Revitalizing Agriculture market systems

The short video highlights the disruptions caused by the COVID-19 pandemic and points to the need to revitalize agriculture market systems. What will be the role of governments have to develop a longer-term solution?

Floods and drought in 2019, a locust invasion in 2020, and now COVID-19: How do these incidents, particularly COVID-19 affect the food supply chain in the Horn of Africa?

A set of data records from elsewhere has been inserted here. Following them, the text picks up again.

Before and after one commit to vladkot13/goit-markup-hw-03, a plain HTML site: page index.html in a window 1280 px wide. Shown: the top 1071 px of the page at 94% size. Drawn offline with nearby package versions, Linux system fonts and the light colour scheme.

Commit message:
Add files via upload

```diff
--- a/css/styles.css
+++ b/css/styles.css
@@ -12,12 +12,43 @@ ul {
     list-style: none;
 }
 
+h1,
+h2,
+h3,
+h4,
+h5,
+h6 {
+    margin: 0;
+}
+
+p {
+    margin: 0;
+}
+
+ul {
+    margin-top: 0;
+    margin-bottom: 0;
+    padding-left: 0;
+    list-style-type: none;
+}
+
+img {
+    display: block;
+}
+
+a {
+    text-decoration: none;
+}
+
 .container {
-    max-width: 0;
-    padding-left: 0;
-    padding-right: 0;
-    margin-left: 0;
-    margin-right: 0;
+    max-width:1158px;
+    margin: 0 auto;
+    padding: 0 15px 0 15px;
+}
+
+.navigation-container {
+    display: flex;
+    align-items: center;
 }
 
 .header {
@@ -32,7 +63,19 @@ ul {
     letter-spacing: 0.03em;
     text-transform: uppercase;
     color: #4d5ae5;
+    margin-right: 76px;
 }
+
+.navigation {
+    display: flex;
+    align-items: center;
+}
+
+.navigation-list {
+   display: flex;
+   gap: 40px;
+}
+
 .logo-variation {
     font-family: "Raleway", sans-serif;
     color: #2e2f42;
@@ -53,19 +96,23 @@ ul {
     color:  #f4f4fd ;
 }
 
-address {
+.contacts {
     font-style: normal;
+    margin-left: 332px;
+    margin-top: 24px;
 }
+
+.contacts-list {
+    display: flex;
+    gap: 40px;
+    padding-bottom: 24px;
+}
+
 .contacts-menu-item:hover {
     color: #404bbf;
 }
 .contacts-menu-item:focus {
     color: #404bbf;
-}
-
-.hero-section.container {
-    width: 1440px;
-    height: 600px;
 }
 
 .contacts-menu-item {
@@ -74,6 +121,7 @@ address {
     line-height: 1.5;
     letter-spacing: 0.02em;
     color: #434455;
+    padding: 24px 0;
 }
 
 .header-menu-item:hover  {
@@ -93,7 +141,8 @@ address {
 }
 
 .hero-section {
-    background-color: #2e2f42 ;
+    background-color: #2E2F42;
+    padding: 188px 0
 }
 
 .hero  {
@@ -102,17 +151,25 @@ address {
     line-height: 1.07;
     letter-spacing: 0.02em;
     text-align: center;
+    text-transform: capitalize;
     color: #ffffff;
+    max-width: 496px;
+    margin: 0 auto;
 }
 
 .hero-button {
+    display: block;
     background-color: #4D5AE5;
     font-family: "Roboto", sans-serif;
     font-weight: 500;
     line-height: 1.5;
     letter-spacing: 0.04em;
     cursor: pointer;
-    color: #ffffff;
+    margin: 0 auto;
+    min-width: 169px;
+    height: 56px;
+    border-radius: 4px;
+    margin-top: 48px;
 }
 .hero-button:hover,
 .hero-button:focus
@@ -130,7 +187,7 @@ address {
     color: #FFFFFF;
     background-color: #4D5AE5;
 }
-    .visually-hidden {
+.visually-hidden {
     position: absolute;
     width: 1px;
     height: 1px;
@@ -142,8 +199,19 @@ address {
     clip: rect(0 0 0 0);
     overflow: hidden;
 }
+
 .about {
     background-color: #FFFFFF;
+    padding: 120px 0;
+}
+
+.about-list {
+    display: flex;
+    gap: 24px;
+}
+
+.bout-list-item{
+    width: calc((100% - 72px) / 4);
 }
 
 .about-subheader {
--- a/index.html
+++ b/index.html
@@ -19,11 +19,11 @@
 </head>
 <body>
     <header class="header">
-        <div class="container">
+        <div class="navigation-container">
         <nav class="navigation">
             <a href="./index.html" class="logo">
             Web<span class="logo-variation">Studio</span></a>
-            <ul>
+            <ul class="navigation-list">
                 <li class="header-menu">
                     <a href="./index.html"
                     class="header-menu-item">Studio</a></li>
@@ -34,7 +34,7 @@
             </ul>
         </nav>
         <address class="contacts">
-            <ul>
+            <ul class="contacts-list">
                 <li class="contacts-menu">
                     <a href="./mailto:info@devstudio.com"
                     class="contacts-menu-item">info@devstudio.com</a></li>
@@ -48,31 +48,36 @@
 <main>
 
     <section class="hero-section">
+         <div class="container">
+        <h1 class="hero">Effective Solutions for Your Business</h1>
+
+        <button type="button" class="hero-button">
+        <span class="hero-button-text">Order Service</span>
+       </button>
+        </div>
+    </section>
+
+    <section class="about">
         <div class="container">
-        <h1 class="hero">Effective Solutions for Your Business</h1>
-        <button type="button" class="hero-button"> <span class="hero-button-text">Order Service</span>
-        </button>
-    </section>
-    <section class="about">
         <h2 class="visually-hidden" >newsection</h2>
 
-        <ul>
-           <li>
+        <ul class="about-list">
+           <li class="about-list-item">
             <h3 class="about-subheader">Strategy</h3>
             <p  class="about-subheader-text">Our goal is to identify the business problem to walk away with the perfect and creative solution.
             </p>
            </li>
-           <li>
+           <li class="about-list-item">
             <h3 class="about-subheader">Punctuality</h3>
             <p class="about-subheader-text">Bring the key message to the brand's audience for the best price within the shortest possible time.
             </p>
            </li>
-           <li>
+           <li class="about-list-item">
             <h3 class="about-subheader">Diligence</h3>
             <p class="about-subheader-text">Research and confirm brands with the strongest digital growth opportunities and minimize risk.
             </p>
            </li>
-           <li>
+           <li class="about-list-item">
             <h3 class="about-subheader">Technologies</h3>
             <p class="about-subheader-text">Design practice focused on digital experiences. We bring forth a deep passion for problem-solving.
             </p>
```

Locust invasion, which followed a spell of flood and drought in 2019 left farmers in the horn of Africa left the farmers in anguish. Before the farmers could recover, Covid-19 has brought a new cause of concern. On the other hand, these disasters seem to bring new equilibrium in the agri-value chains coordination. This blog analyzes the role of digitization, innovative agriculture finance and policy and regulations to safeguard food supply chain in the COVID-19 era.

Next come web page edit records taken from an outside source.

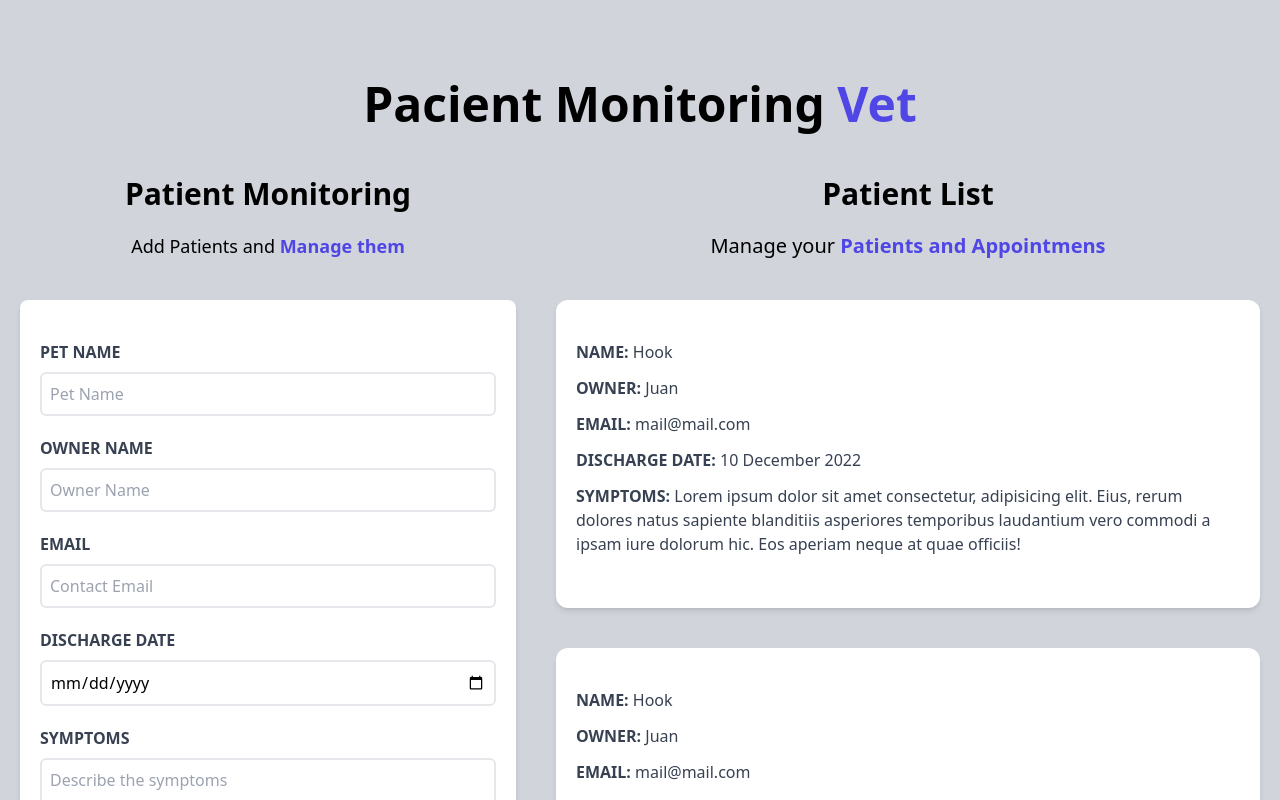
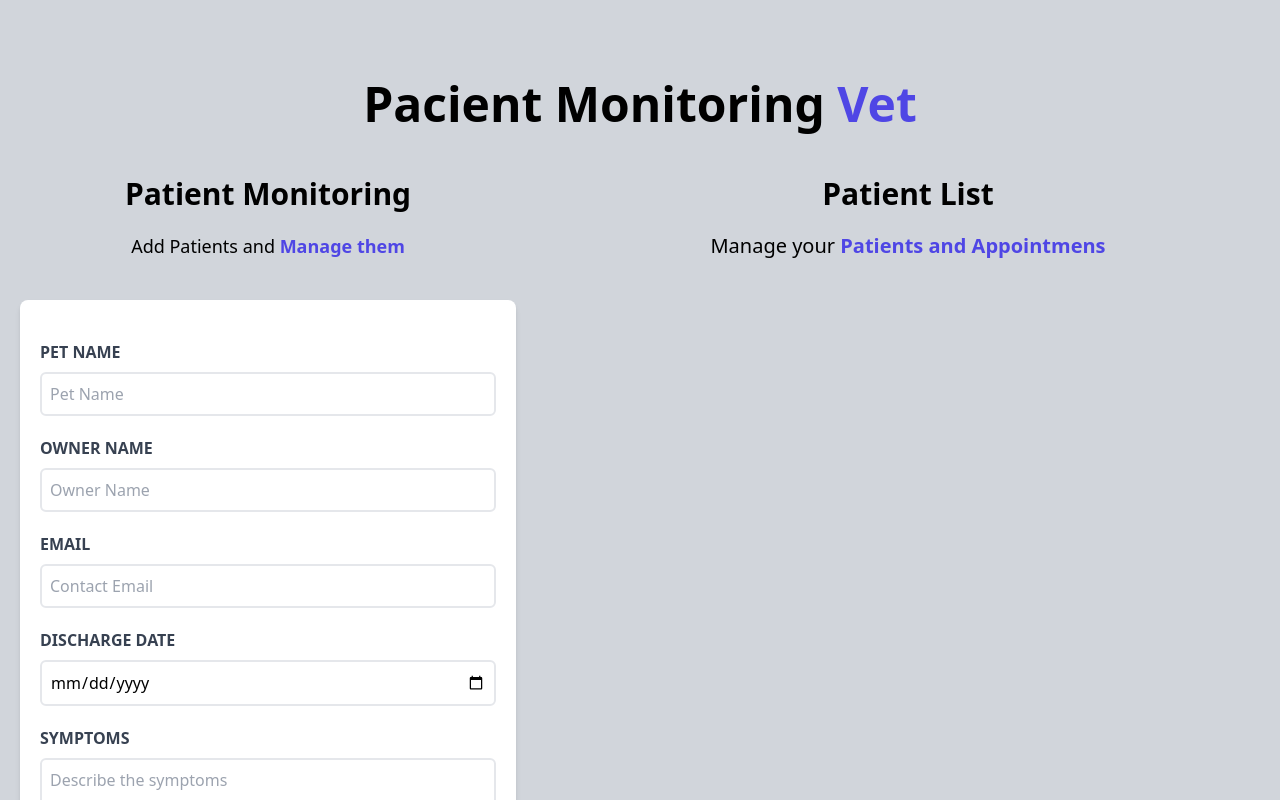
Before and after one commit to FrannM/date-app-react, a React (Vite) app: page / in a window 1280 px wide. Shown: the top 800 px of the page. Built offline with nearby package versions, Linux system fonts and the light colour scheme.

Commit message:
charge patient data with the one provided in the form

```diff
--- a/src/App.jsx
+++ b/src/App.jsx
@@ -7,16 +7,13 @@ import PatientList from "./components/PatientList";
 function App() {
 	const [patients, setPatients] = useState([]);
 
-	const take1Value = (value) => {
-		console.log(value);
-	};
-
 	return (
 		<div className="container mx-auto mt-20">
-			<Header take1Value={take1Value} />
+			<Header />
+
 			<div className="mt-12 md:flex">
-				<Form />
-				<PatientList />
+				<Form patients={patients} setPatients={setPatients} />
+				<PatientList patients={patients} />
 			</div>
 		</div>
 	);
--- /dev/null
+++ b/src/components/Error.jsx
@@ -0,0 +1,9 @@
+const Error = ({ children }) => {
+	return (
+		<div className="bg-red-800 text-white text-center p-3  uppercase font-bold mb-3 rounded-md">
+			{children}
+		</div>
+	);
+};
+
+export default Error;
--- a/src/components/Form.jsx
+++ b/src/components/Form.jsx
@@ -1,6 +1,7 @@
 import { useState, useEffect } from "react";
+import Error from "./Error";
 
-const Form = () => {
+const Form = ({ setPatients, patients }) => {
 	const [name, setName] = useState("");
 	const [owner, setOwner] = useState("");
 	const [email, setEmail] = useState("");
@@ -18,27 +19,49 @@ const Form = () => {
 			return;
 		}
 
+		// Patient Object
+		const objectPatient = {
+			name,
+			owner,
+			email,
+			dischargeDate,
+			symptoms,
+		};
+
+		setPatients([...patients, objectPatient]);
+
+		// Reset Form
+		setName("");
+		setOwner("");
+		setEmail("");
+		setDischargeDate("");
+		setSymptoms("");
+
+		// Scroll to top
+		window.scrollTo(0, 0);
+
+		// Set error to false
 		setError(false);
 	};
 
 	return (
 		<div className="md:w-1/2 lg:w-2/5 mx-5">
 			<h2 className="font-black text-3xl text-center">Patient Monitoring</h2>
-			<p className="text-lg mt-5 text-center mb-10">
+			<h1 className="text-lg mt-5 text-center mb-10">
 				Add Patients and {""}
 				<span className="text-indigo-600 font-bold">Manage them</span>
-			</p>
+			</h1>
 			<form
 				onSubmit={handleSubmit}
 				className="bg-white shadow-md rounded-lg py-10 px-5 mb-10"
 			>
-				<p>
+				<h1>
 					{error && (
-						<div className="bg-red-800 text-white text-center p-3  uppercase font-bold mb-3 rounded-md">
+						<Error>
 							<p>Please fill all the fields</p>
-						</div>
+						</Error>
 					)}
-				</p>
+				</h1>
 				<div className="mb-5">
 					<label
 						htmlFor="petName"
--- a/src/components/Header.jsx
+++ b/src/components/Header.jsx
@@ -1,8 +1,4 @@
-function Header({ take1Value }) {
-	const headerVariable = true;
-
-	take1Value(headerVariable);
-
+function Header() {
 	return (
 		<>
 			<h1 className="font-black text-5xl text-center md:w-2/3 mx-auto">
--- a/src/components/Patient.jsx
+++ b/src/components/Patient.jsx
@@ -1,30 +1,27 @@
-const Patient = () => {
+const Patient = ({ patient }) => {
+	const { name, owner, email, dischargeDate, symptoms } = patient;
+
 	return (
 		<div className="mx-5 my-10 bg-white shadow-md px-5 py-10 rounded-xl ">
 			<p className="font-bold mb-3 text-gray-700 uppercase">
 				Name: {""}
-				<span className="font-normal normal-case">Hook</span>
+				<span className="font-normal normal-case">{name}</span>
 			</p>
 			<p className="font-bold mb-3 text-gray-700 uppercase">
 				Owner: {""}
-				<span className="font-normal normal-case">Juan</span>
+				<span className="font-normal normal-case">{owner}</span>
 			</p>
 			<p className="font-bold mb-3 text-gray-700 uppercase">
 				Email: {""}
-				<span className="font-normal normal-case">mail@mail.com</span>
+				<span className="font-normal normal-case">{email}</span>
 			</p>
 			<p className="font-bold mb-3 text-gray-700 uppercase">
 				Discharge Date: {""}
-				<span className="font-normal normal-case">10 December 2022</span>
+				<span className="font-normal normal-case">{dischargeDate}</span>
 			</p>
 			<p className="font-bold mb-3 text-gray-700 uppercase">
 				Symptoms: {""}
-				<span className="font-normal normal-case">
-					Lorem ipsum dolor sit amet consectetur, adipisicing elit. Eius, rerum
-					dolores natus sapiente blanditiis asperiores temporibus laudantium
-					vero commodi a ipsam iure dolorum hic. Eos aperiam neque at quae
-					officiis!
-				</span>
+				<span className="font-normal normal-case">{symptoms}</span>
 			</p>
 		</div>
 	);
--- a/src/components/PatientList.jsx
+++ b/src/components/PatientList.jsx
@@ -1,6 +1,6 @@
 import Patient from "./Patient";
 
-const PatientList = () => {
+const PatientList = ({ patients }) => {
 	return (
 		<div className="md:w-1/2 lg:w-3/5 md:h-screen overflow-y-scroll">
 			<h2 className="font-black text-3xl text-center">Patient List</h2>
@@ -10,10 +10,10 @@ const PatientList = () => {
 					Patients and Appointmens
 				</span>
 			</p>
-			<Patient />
-			<Patient />
-			<Patient />
-			<Patient />
+
+			{patients.map((patient) => (
+				<Patient patient={patient} />
+			))}
 		</div>
 	);
 };
```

MSC’s support in youth employment initiatives across Sub-Saharan Africa

This video gives the highlight of how MSC supports youth employment initiatives across Sub-Saharan Africa

How do we engage youth in agricultural activities? What are the bottlenecks and possible solutions

This video talks about how we can engage youth in agricultural activities and explores some of the bottlenecks and possible solutions. Watch and learn more

Engaging youth in agriculture

This video explores how we can engage youth in agriculture to help alleviate the unemployment crisis in Sub- Saharan Africa. 

Youth in agriculture: how to engage and retain youth in agricultural activities

This blog focuses on how we can engage and retain youth in agricultural activities. Its also walks us through how MSC helps its clients to tailor its services through vocational training, technological innovation and skills & entrepreneurship development to create opportunities for youth.

How Ecosystem Issues Fail Rural FIS to promote Digital Financial Services:Observations from MFIs in Tanzania

While the advantages of digital transformation for MFIs are set to be numerous, MicroSave takes stock on how ecosystem issues fail rural FIs to promote digital financial services in Tanzania.

How ecosystem issues fail rural FIs to promote digital financial services: Observations from MFIs in Tanzania

MFIs have been central to expanding financial inclusion, creating an opportunity for the rural population and women to enter the financial sector. Further, MFIs enable many poor clients to manage emergencies, raise their incomes and improve living standards. But there is still far to go